I don't think that the different versions are much different, they just add some more stuff to make it better for the customers.. Nadal plays with what is comfortable for him, and we should too.
Compared to all the racquets and technologies there are today, if a club player were to pick up the original APD and then the APD-GT (given that we didn't know which one Rafa really uses) then the player would most likely pick the ADP-GT due to less shock, and less torque due to the cortex and GT.
The only reason why people are so unhappy, example: is because they WANT to use Nadal's gear just because he uses it but by no means is going to make them play like Nadal.. but only (maybe) make them feel something on the racquet that they like and then say "wow so this is why Nadal is so good". When people pick a racquet because a pro uses it, they normally arent educated enough to know that the pro actually doesnt use that racquet.

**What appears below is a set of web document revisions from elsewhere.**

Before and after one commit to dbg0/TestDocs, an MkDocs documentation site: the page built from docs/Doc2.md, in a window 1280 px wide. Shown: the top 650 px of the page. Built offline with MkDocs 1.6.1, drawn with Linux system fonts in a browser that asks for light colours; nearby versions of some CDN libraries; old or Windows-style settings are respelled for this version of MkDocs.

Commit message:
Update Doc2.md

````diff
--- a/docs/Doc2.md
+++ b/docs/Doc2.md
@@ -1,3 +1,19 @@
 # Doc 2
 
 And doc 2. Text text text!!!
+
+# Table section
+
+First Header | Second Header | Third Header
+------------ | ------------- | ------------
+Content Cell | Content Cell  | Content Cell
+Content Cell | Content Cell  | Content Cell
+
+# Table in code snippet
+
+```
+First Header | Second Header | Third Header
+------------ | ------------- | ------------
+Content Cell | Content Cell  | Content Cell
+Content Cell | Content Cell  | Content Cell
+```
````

Even if they use the same model, even if they take it off the stock shelf, it will most likely be customized for the pro, with lead tape and so on. So if players really want to be similar to a pro, they should be customizing their own gear and fitting it towards their own styles, not the pros.
I agree with the spirit of what you're saying, but some of the facts just aren't correct. The GT version of the APD is notably and measurably stiffer than the previous two versions. This is a very real physical difference and a result of a different layup. This doesn't mean that one of the versions is better than another, but the original is definitely very different in terms of how it plays from the GT version. On a basic RA scale, the difference can be about 5 points, which is considerable.
For the above reason, your statement about shock is actually a bit backwards, as the stiffer frame will create more shock, despite how it may feel to you personally, or how marketing may be positioning things.
You're dead on about the benefit of choosing your equipment based on one's own game rather than just copying an idol, though.